A drone's taking pictures of a warehouse. The AI evaluates these photos and can thus locate stocks.

A drone's taking pictures of a warehouse. The AI evaluates these photos and can thus locate stocks.

Hi AI, how are you?

AI: Wait... D17 is currently sending image data.


AI: Yes. It is a camera drone. Those things are brainless. All they can do is fly and continually supply me with images from their cameras. It’s very practical. I’m not really very mobile... Right. I have now processed all of the data. It’s always exciting to see what D17 delivers.

Why is that?

Well, I am trained to recognize and assign printed or written numbers. D17 supplies me with these numbers when flying over the raw steel storage site. Each time it’s a challenge since the numbers on the steel slabs, or large steel ingots, are rarely clear. You people simply do not all write the same. You’re also not always good at keeping order.

Should that impress me? Even children can count.

But it becomes boring to children after a certain point. For me, never. You must also consider that I not only have to learn to count, but also to read. That includes numbers on various different backgrounds, in changing lighting conditions - and if D17 is having a bad day, then the images will vary greatly.

How did you learn to do that?

My trainers at T-Systems could answer that question better. Simply put, they initially fed me with all available data so I would have something like a standard template. At the time, they spoke of “model creation”. The trick is then to be able to identify deviations using this as a basis. In other words: is steel slab number 706221 04 8A still at the bottom left of stack 3 or is it now somewhere entirely different because new materials have been added in the meantime?

And you’re certain you wouldn’t mix it up with 706227 04 8A?

Fairly certain. My accuracy is generally over 80 percent and is becoming better and better over time. After all, I’m good at learning.

So that means you could take on other logistics and maintenance tasks?
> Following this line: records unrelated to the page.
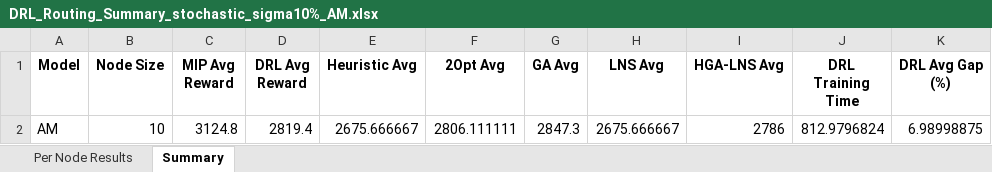
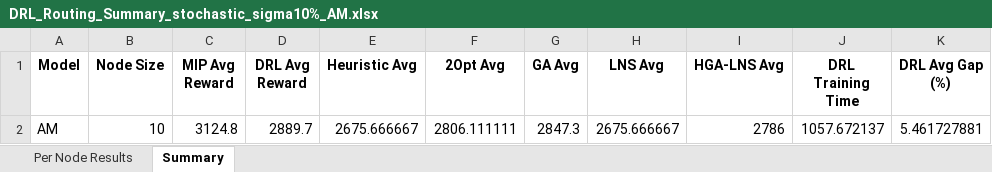
Before and after one commit to aptafur230701/Routing_Pricing_Model, an Excel workbook: DRL_Routing_Summary_stochastic_sigma10%_AM.xlsx, sheet Summary, drawn as a sheet; values as stored, in another font and other column widths than the file's, no borders; the diff names each change by its address in the sheet, - before the commit and + after, or states it on an @@ line.

```diff
--- a/DRL_Routing_Summary_stochastic_sigma10%_AM.xlsx (sheet Summary)
+++ b/DRL_Routing_Summary_stochastic_sigma10%_AM.xlsx (sheet Summary)
-D2 (DRL Avg Reward): 2819.4
+D2 (DRL Avg Reward): 2889.7
-J2 (DRL Training Time): 812.9796824
+J2 (DRL Training Time): 1057.672137
-K2 (DRL Avg Gap (%)): 6.98998875
+K2 (DRL Avg Gap (%)): 5.461727881
```
Also changed, not shown: sheet Per Node Results, 4 other files.
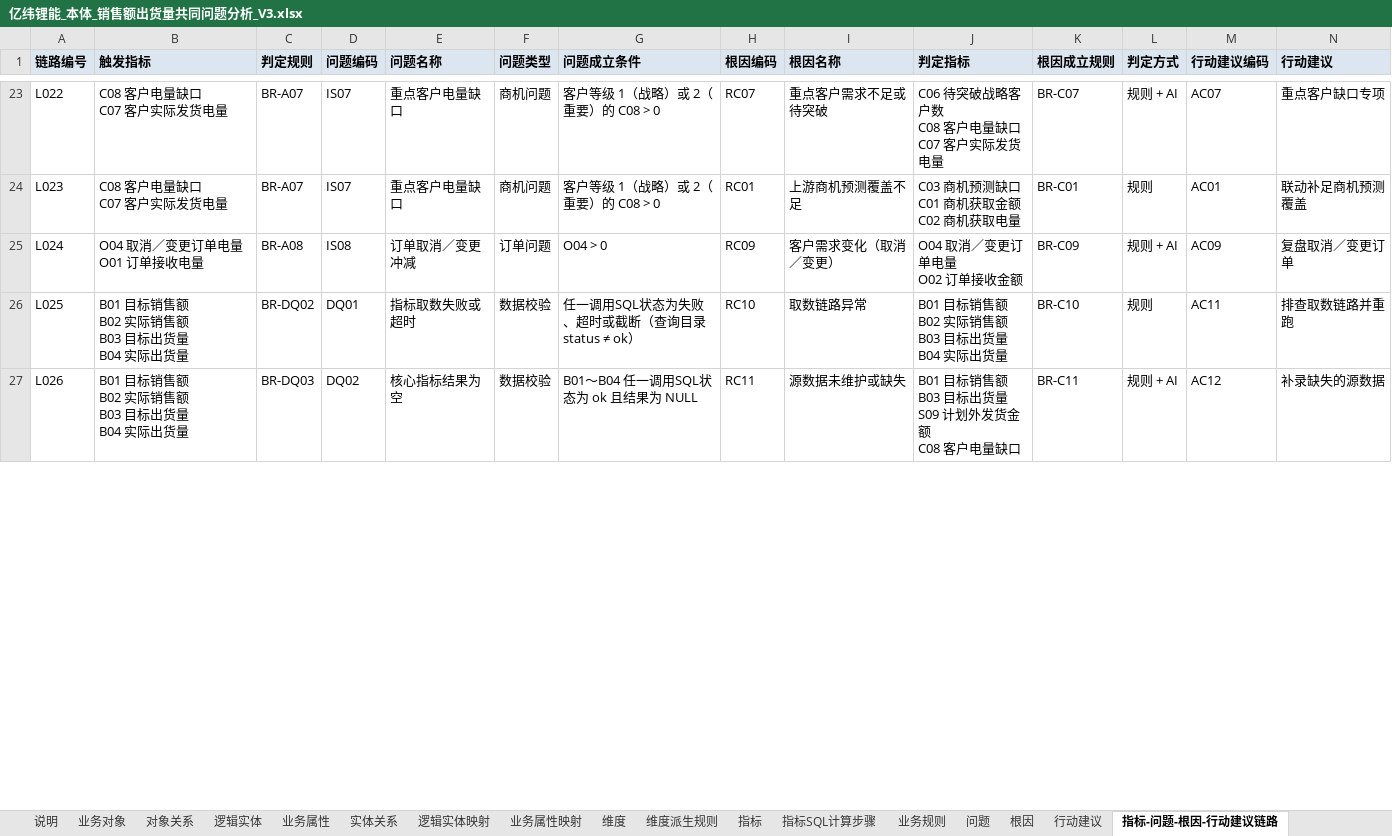
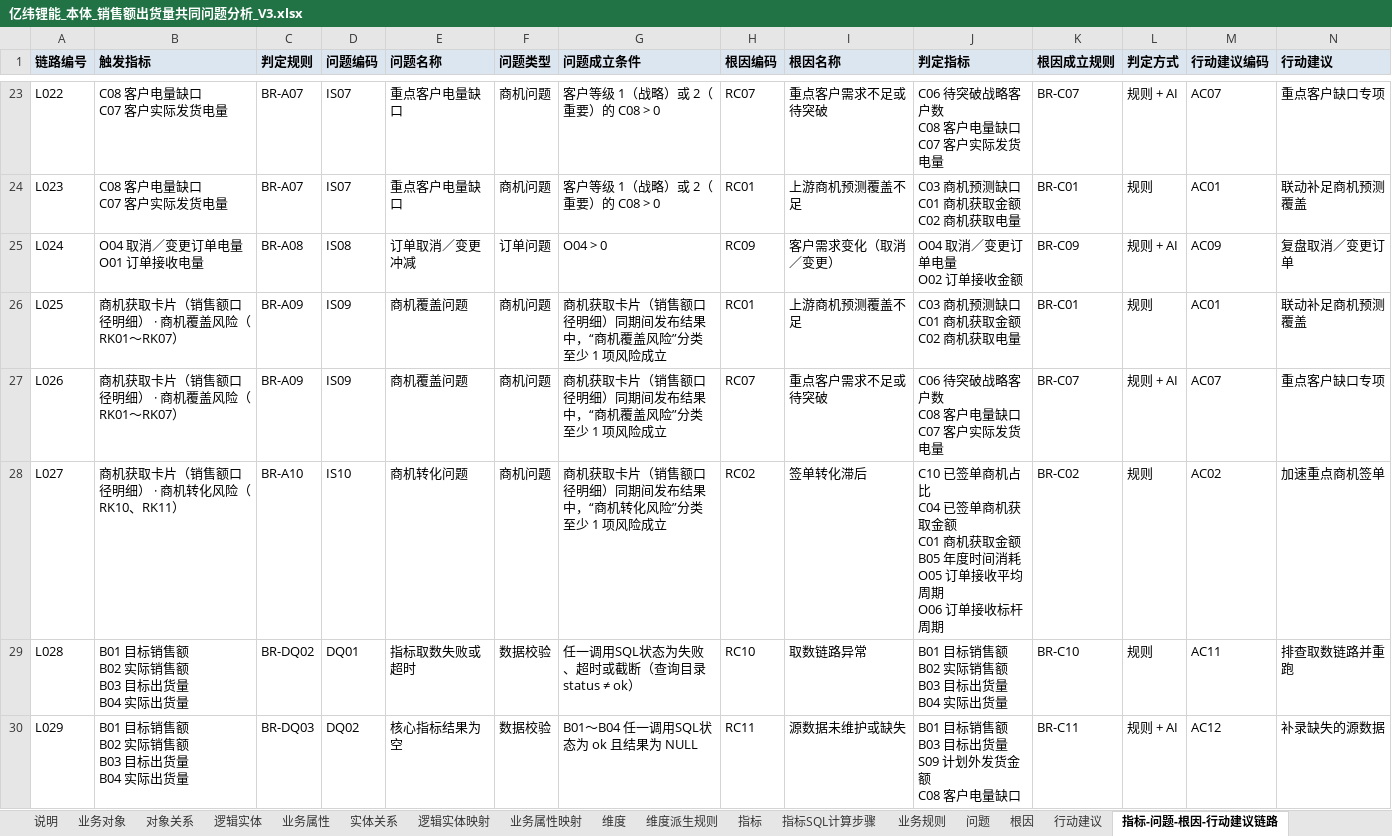
Before and after one commit to tianzj890107/openchat-BI, an Excel workbook: docs/亿纬锂能/亿纬锂能_本体_销售额出货量共同问题分析_V3.xlsx, sheet 指标-问题-根因-行动建议链路, drawn as a sheet; only a part is shown, gaps mark what is left out; values as stored, in another font and other column widths than the file's, no borders; addresses are those after the commit; rows hold the shown columns only; ↵ is a line break in a cell; the diff covers the shown part only; the diff names each change by its address in the sheet, - before the commit and + after, or states it on an @@ line.

```diff
--- a/docs/亿纬锂能/亿纬锂能_本体_销售额出货量共同问题分析_V3.xlsx (sheet 指标-问题-根因-行动建议链路)
+++ b/docs/亿纬锂能/亿纬锂能_本体_销售额出货量共同问题分析_V3.xlsx (sheet 指标-问题-根因-行动建议链路)
+row 26: L025 | 商机获取卡片（销售额口径明细） · 商机覆盖风险（RK01～RK07） | BR-A09 | IS09 | 商机覆盖问题 | 商机问题 | 商机获取卡片（销售额口径明细）同期间发布结果中，“商机覆盖风险”分类至少 1 项风险成立 | RC01 | 上游商机预测覆盖不足 | C03 商机预测缺口 ↵ C01 商机获取金额 ↵ C02 商机获取电量 | BR-C01 | 规则 | AC01 | 联动补足商机预测覆盖
+row 27: L026 | 商机获取卡片（销售额口径明细） · 商机覆盖风险（RK01～RK07） | BR-A09 | IS09 | 商机覆盖问题 | 商机问题 | 商机获取卡片（销售额口径明细）同期间发布结果中，“商机覆盖风险”分类至少 1 项风险成立 | RC07 | 重点客户需求不足或待突破 | C06 待突破战略客户数 ↵ C08 客户电量缺口 ↵ C07 客户实际发货电量 | BR-C07 | 规则 + AI | AC07 | 重点客户缺口专项
+row 28: L027 | 商机获取卡片（销售额口径明细） · 商机转化风险（RK10、RK11） | BR-A10 | IS10 | 商机转化问题 | 商机问题 | 商机获取卡片（销售额口径明细）同期间发布结果中，“商机转化风险”分类至少 1 项风险成立 | RC02 | 签单转化滞后 | C10 已签单商机占比 ↵ C04 已签单商机获取金额 ↵ C01 商机获取金额 ↵ B05 年度时间消耗 ↵ O05 订单接收平均周期 ↵ O06 订单接收标杆周期 | BR-C02 | 规则 | AC02 | 加速重点商机签单
-A29 (链路编号): L025
+A29 (链路编号): L028
-A30 (链路编号): L026
+A30 (链路编号): L029
```
Also changed, not shown: 4 edited cells elsewhere in this sheet, sheet 问题, sheet 业务规则, sheet 说明, sheet 根因, 10 other files.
Yes, in principle. I would, however, have to do some more learning first. My trainers have put together a comprehensive framework for preparing me for other operations. I wouldn’t necessarily have to work together with a drone to do so. Cell phone cameras or machine sensors can also supply me with the data required. I simply need to know in advance how I should process it.